__About this task__
Lines containing the word "summaries" in the data below: say how many, with no other text.

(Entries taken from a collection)
+++++

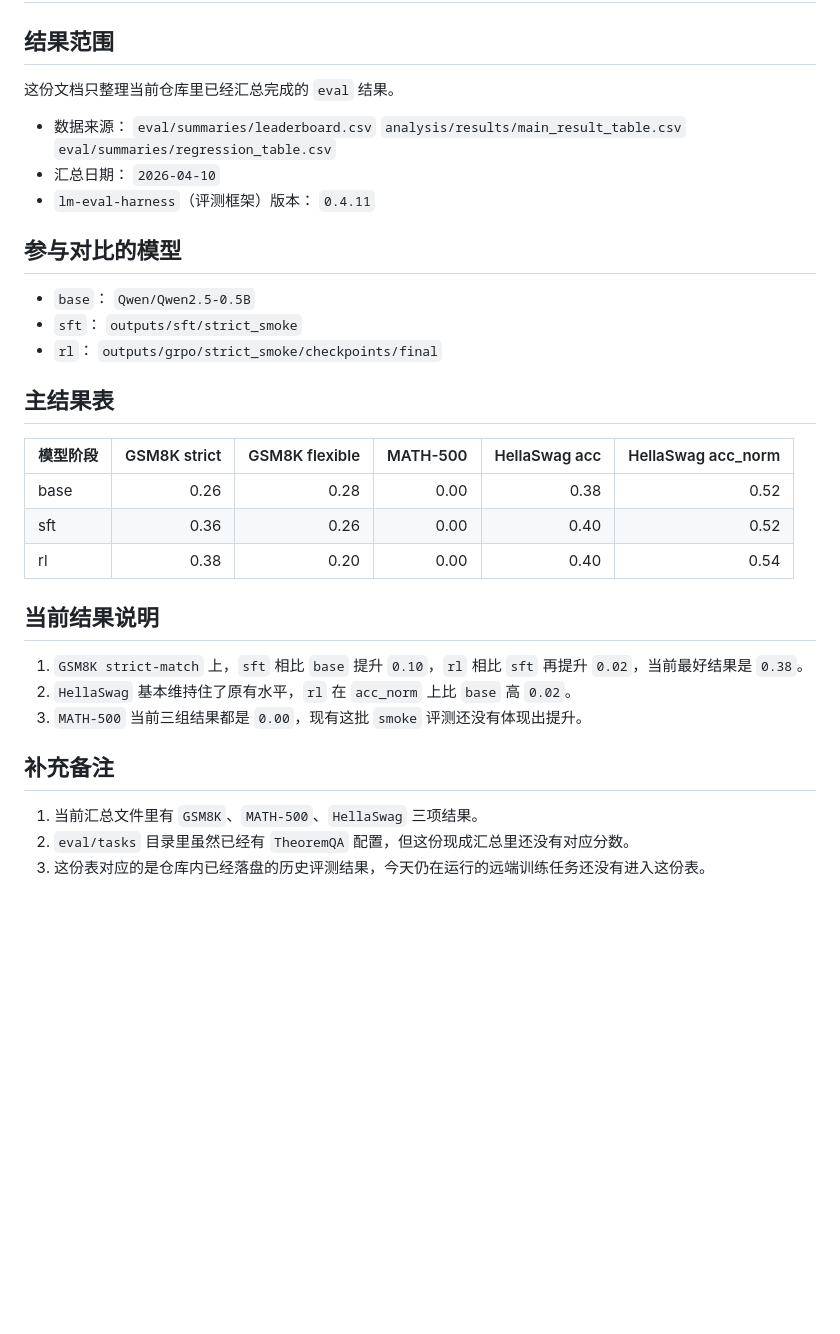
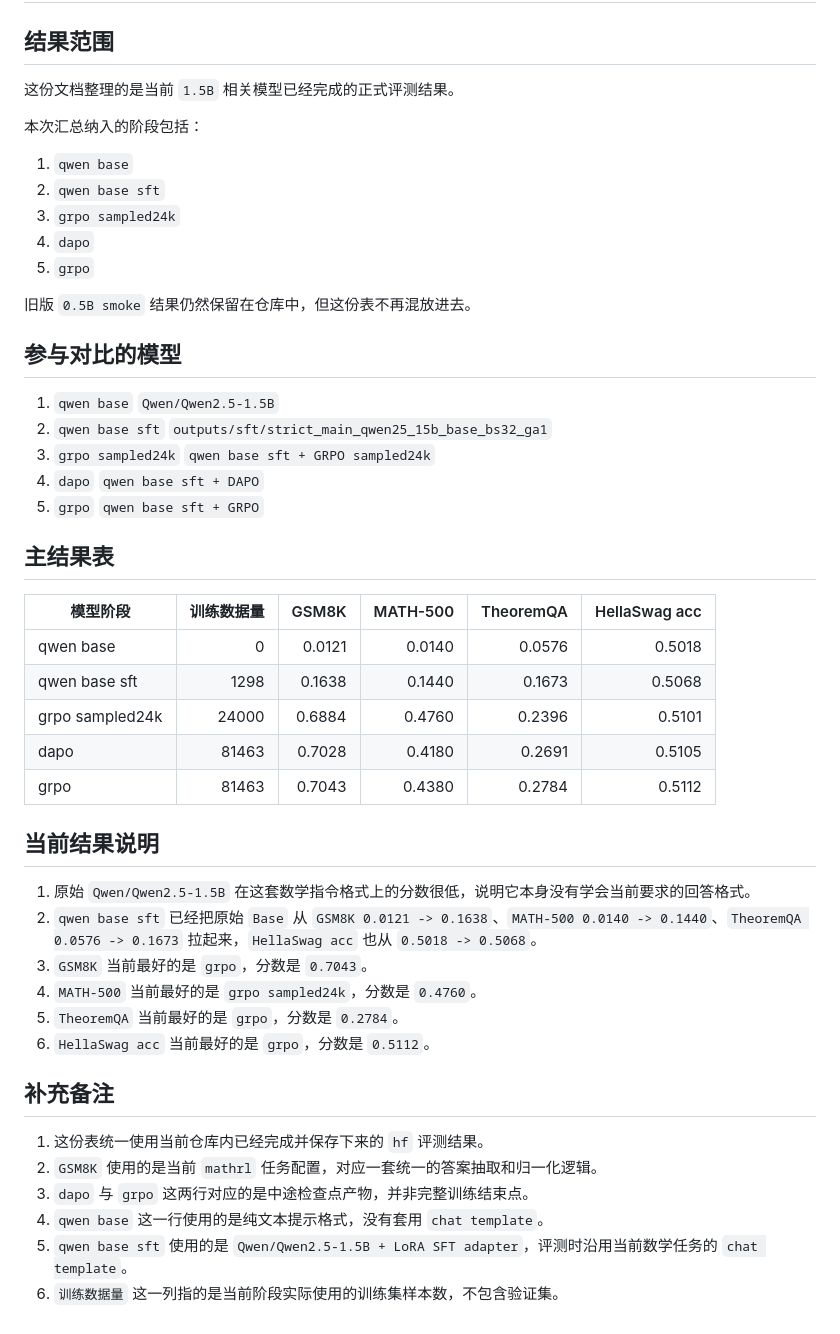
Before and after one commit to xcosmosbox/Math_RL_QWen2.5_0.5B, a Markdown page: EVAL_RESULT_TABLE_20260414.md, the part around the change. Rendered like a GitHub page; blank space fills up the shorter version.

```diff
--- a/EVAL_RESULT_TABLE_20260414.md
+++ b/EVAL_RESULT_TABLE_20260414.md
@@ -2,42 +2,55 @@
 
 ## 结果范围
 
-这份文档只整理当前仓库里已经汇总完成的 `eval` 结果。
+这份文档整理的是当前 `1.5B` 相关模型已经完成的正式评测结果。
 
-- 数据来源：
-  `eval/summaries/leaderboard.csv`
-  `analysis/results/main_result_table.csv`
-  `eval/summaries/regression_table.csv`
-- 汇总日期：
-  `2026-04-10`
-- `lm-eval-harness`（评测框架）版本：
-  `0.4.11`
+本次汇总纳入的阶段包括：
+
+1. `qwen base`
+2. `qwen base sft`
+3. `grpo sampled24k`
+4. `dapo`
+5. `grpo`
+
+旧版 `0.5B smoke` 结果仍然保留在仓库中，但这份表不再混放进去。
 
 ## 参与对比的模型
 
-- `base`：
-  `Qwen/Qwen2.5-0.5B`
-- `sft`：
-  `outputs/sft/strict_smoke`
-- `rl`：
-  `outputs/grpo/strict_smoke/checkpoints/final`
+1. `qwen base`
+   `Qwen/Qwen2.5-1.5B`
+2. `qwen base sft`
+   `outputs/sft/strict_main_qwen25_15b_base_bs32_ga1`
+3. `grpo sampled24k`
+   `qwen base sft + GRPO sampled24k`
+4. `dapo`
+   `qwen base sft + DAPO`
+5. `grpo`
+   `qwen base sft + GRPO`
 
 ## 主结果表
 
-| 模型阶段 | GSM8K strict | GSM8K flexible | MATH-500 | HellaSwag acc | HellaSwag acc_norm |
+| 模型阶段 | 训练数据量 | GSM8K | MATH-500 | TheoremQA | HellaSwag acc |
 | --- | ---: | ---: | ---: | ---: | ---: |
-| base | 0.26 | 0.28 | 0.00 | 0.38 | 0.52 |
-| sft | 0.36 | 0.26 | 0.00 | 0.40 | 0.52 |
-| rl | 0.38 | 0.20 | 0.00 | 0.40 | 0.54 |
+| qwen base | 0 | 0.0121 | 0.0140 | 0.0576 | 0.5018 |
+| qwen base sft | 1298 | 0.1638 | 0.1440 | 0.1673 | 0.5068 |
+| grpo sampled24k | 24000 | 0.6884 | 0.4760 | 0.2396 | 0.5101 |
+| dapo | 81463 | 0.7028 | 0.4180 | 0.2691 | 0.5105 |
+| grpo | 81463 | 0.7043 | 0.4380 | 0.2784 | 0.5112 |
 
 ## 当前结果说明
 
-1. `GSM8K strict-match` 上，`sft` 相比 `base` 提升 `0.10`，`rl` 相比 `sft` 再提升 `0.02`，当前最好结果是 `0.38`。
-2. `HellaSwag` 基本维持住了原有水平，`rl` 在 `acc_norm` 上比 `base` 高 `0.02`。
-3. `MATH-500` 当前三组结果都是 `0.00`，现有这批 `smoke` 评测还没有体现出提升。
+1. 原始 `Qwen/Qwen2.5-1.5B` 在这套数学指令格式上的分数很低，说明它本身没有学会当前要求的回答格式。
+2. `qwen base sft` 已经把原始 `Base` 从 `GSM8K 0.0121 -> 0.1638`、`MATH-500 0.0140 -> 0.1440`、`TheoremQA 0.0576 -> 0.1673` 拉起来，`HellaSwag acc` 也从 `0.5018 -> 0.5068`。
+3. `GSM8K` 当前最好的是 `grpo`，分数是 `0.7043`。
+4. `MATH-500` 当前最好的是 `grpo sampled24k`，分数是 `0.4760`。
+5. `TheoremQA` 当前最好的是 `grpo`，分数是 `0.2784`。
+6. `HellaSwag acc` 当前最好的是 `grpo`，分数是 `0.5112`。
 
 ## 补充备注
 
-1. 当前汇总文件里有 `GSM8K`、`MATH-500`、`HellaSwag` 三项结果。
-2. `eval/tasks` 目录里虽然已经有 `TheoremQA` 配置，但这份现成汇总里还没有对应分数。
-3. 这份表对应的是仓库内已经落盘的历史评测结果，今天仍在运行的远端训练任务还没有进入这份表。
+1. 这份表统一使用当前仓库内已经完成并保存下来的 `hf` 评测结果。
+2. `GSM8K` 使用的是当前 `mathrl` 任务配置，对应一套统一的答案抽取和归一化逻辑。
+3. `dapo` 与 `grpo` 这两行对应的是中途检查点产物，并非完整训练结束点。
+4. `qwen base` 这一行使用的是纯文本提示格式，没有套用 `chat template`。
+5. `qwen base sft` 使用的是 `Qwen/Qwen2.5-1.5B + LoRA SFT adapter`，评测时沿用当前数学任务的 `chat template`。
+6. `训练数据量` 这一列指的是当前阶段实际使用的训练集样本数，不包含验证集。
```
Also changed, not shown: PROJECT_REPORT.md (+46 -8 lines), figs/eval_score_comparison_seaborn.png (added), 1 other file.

+++++

__Result of the exercise__
2